◆ Exercise prompt
Each entry below needs to be reproduced exactly as given.

(Stored items from a collection)
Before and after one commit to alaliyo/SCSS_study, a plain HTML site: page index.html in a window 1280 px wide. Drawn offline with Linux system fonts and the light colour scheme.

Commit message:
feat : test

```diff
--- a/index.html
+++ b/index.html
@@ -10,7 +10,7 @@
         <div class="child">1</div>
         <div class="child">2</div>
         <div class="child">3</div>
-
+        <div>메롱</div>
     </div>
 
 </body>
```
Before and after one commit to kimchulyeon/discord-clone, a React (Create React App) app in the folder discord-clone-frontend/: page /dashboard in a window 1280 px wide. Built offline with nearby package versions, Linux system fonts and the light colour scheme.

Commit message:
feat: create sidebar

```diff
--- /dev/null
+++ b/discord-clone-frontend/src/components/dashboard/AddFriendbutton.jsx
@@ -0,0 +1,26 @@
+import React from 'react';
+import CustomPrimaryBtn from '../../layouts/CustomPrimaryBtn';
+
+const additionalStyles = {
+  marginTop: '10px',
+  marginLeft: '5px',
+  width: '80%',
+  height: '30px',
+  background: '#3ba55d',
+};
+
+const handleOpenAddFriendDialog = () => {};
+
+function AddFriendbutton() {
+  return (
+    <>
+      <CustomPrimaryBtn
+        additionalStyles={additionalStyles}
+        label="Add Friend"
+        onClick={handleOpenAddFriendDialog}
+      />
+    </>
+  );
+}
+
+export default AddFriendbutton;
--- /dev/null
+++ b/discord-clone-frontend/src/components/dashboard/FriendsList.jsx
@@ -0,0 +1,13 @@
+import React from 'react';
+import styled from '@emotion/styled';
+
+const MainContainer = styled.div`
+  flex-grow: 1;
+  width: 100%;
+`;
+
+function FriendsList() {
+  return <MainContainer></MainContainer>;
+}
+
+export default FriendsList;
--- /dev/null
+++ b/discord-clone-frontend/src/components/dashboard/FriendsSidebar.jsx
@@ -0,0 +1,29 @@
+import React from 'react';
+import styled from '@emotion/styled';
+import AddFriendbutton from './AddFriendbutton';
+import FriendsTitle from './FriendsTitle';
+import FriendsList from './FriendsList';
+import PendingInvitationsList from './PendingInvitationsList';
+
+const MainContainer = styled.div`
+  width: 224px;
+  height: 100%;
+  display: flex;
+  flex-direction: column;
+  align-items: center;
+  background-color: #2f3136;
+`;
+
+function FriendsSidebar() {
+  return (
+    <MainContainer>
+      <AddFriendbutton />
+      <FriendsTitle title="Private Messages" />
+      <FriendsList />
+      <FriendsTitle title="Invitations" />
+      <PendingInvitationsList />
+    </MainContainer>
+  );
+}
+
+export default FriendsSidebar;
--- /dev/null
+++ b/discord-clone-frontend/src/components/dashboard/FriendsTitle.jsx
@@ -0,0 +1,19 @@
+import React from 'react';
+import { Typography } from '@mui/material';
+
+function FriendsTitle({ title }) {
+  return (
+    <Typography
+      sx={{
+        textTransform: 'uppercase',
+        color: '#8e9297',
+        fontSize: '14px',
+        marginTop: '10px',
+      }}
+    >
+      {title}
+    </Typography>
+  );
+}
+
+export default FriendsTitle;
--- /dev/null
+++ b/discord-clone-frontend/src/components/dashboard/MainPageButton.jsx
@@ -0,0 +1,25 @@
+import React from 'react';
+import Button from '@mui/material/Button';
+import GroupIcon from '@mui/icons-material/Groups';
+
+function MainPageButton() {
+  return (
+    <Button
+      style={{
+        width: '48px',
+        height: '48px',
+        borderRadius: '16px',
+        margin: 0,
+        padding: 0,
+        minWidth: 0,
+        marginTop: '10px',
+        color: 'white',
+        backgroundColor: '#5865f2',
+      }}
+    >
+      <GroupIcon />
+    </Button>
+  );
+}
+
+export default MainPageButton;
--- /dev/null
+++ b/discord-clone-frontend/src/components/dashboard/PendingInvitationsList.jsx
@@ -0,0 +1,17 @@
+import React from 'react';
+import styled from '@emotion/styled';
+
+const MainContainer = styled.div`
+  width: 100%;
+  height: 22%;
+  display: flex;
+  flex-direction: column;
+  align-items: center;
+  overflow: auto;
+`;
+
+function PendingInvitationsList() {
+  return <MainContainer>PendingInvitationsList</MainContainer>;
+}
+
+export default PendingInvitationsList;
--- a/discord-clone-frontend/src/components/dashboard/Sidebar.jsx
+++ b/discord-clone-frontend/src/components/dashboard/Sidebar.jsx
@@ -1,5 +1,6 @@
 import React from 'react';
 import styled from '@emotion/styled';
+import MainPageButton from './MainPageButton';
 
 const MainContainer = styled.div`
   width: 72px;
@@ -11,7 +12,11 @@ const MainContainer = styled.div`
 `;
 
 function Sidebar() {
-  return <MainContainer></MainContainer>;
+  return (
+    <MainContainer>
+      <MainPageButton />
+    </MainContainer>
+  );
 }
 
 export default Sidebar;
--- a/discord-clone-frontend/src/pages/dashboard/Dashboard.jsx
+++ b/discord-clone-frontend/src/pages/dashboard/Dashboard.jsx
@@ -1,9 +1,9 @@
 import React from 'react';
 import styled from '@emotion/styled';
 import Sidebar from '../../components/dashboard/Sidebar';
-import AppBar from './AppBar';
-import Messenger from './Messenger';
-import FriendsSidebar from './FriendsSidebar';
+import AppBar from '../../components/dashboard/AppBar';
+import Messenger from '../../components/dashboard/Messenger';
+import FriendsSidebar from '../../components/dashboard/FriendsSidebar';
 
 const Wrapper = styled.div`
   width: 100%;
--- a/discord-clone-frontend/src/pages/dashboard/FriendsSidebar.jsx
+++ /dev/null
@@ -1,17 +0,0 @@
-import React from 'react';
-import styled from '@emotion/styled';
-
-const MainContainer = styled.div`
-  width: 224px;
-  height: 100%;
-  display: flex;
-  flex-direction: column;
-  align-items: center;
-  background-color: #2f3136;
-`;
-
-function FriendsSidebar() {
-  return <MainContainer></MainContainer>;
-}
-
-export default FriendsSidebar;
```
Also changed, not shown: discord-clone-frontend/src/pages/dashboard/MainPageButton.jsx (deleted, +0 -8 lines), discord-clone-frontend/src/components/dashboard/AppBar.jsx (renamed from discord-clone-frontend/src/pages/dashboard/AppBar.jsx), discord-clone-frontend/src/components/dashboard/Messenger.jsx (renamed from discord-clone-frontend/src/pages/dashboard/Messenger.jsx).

◆ Exercise output
Before and after one commit to alaliyo/SCSS_study, a plain HTML site: page index.html in a window 1280 px wide. Drawn offline with Linux system fonts and the light colour scheme.

Commit message:
feat : test

```diff
--- a/index.html
+++ b/index.html
@@ -10,7 +10,7 @@
         <div class="child">1</div>
         <div class="child">2</div>
         <div class="child">3</div>
-
+        <div>메롱</div>
     </div>
 
 </body>
```
Before and after one commit to kimchulyeon/discord-clone, a React (Create React App) app in the folder discord-clone-frontend/: page /dashboard in a window 1280 px wide. Built offline with nearby package versions, Linux system fonts and the light colour scheme.

Commit message:
feat: create sidebar

```diff
--- /dev/null
+++ b/discord-clone-frontend/src/components/dashboard/AddFriendbutton.jsx
@@ -0,0 +1,26 @@
+import React from 'react';
+import CustomPrimaryBtn from '../../layouts/CustomPrimaryBtn';
+
+const additionalStyles = {
+  marginTop: '10px',
+  marginLeft: '5px',
+  width: '80%',
+  height: '30px',
+  background: '#3ba55d',
+};
+
+const handleOpenAddFriendDialog = () => {};
+
+function AddFriendbutton() {
+  return (
+    <>
+      <CustomPrimaryBtn
+        additionalStyles={additionalStyles}
+        label="Add Friend"
+        onClick={handleOpenAddFriendDialog}
+      />
+    </>
+  );
+}
+
+export default AddFriendbutton;
--- /dev/null
+++ b/discord-clone-frontend/src/components/dashboard/FriendsList.jsx
@@ -0,0 +1,13 @@
+import React from 'react';
+import styled from '@emotion/styled';
+
+const MainContainer = styled.div`
+  flex-grow: 1;
+  width: 100%;
+`;
+
+function FriendsList() {
+  return <MainContainer></MainContainer>;
+}
+
+export default FriendsList;
--- /dev/null
+++ b/discord-clone-frontend/src/components/dashboard/FriendsSidebar.jsx
@@ -0,0 +1,29 @@
+import React from 'react';
+import styled from '@emotion/styled';
+import AddFriendbutton from './AddFriendbutton';
+import FriendsTitle from './FriendsTitle';
+import FriendsList from './FriendsList';
+import PendingInvitationsList from './PendingInvitationsList';
+
+const MainContainer = styled.div`
+  width: 224px;
+  height: 100%;
+  display: flex;
+  flex-direction: column;
+  align-items: center;
+  background-color: #2f3136;
+`;
+
+function FriendsSidebar() {
+  return (
+    <MainContainer>
+      <AddFriendbutton />
+      <FriendsTitle title="Private Messages" />
+      <FriendsList />
+      <FriendsTitle title="Invitations" />
+      <PendingInvitationsList />
+    </MainContainer>
+  );
+}
+
+export default FriendsSidebar;
--- /dev/null
+++ b/discord-clone-frontend/src/components/dashboard/FriendsTitle.jsx
@@ -0,0 +1,19 @@
+import React from 'react';
+import { Typography } from '@mui/material';
+
+function FriendsTitle({ title }) {
+  return (
+    <Typography
+      sx={{
+        textTransform: 'uppercase',
+        color: '#8e9297',
+        fontSize: '14px',
+        marginTop: '10px',
+      }}
+    >
+      {title}
+    </Typography>
+  );
+}
+
+export default FriendsTitle;
--- /dev/null
+++ b/discord-clone-frontend/src/components/dashboard/MainPageButton.jsx
@@ -0,0 +1,25 @@
+import React from 'react';
+import Button from '@mui/material/Button';
+import GroupIcon from '@mui/icons-material/Groups';
+
+function MainPageButton() {
+  return (
+    <Button
+      style={{
+        width: '48px',
+        height: '48px',
+        borderRadius: '16px',
+        margin: 0,
+        padding: 0,
+        minWidth: 0,
+        marginTop: '10px',
+        color: 'white',
+        backgroundColor: '#5865f2',
+      }}
+    >
+      <GroupIcon />
+    </Button>
+  );
+}
+
+export default MainPageButton;
--- /dev/null
+++ b/discord-clone-frontend/src/components/dashboard/PendingInvitationsList.jsx
@@ -0,0 +1,17 @@
+import React from 'react';
+import styled from '@emotion/styled';
+
+const MainContainer = styled.div`
+  width: 100%;
+  height: 22%;
+  display: flex;
+  flex-direction: column;
+  align-items: center;
+  overflow: auto;
+`;
+
+function PendingInvitationsList() {
+  return <MainContainer>PendingInvitationsList</MainContainer>;
+}
+
+export default PendingInvitationsList;
--- a/discord-clone-frontend/src/components/dashboard/Sidebar.jsx
+++ b/discord-clone-frontend/src/components/dashboard/Sidebar.jsx
@@ -1,5 +1,6 @@
 import React from 'react';
 import styled from '@emotion/styled';
+import MainPageButton from './MainPageButton';
 
 const MainContainer = styled.div`
   width: 72px;
@@ -11,7 +12,11 @@ const MainContainer = styled.div`
 `;
 
 function Sidebar() {
-  return <MainContainer></MainContainer>;
+  return (
+    <MainContainer>
+      <MainPageButton />
+    </MainContainer>
+  );
 }
 
 export default Sidebar;
--- a/discord-clone-frontend/src/pages/dashboard/Dashboard.jsx
+++ b/discord-clone-frontend/src/pages/dashboard/Dashboard.jsx
@@ -1,9 +1,9 @@
 import React from 'react';
 import styled from '@emotion/styled';
 import Sidebar from '../../components/dashboard/Sidebar';
-import AppBar from './AppBar';
-import Messenger from './Messenger';
-import FriendsSidebar from './FriendsSidebar';
+import AppBar from '../../components/dashboard/AppBar';
+import Messenger from '../../components/dashboard/Messenger';
+import FriendsSidebar from '../../components/dashboard/FriendsSidebar';
 
 const Wrapper = styled.div`
   width: 100%;
--- a/discord-clone-frontend/src/pages/dashboard/FriendsSidebar.jsx
+++ /dev/null
@@ -1,17 +0,0 @@
-import React from 'react';
-import styled from '@emotion/styled';
-
-const MainContainer = styled.div`
-  width: 224px;
-  height: 100%;
-  display: flex;
-  flex-direction: column;
-  align-items: center;
-  background-color: #2f3136;
-`;
-
-function FriendsSidebar() {
-  return <MainContainer></MainContainer>;
-}
-
-export default FriendsSidebar;
```
Also changed, not shown: discord-clone-frontend/src/pages/dashboard/MainPageButton.jsx (deleted, +0 -8 lines), discord-clone-frontend/src/components/dashboard/AppBar.jsx (renamed from discord-clone-frontend/src/pages/dashboard/AppBar.jsx), discord-clone-frontend/src/components/dashboard/Messenger.jsx (renamed from discord-clone-frontend/src/pages/dashboard/Messenger.jsx).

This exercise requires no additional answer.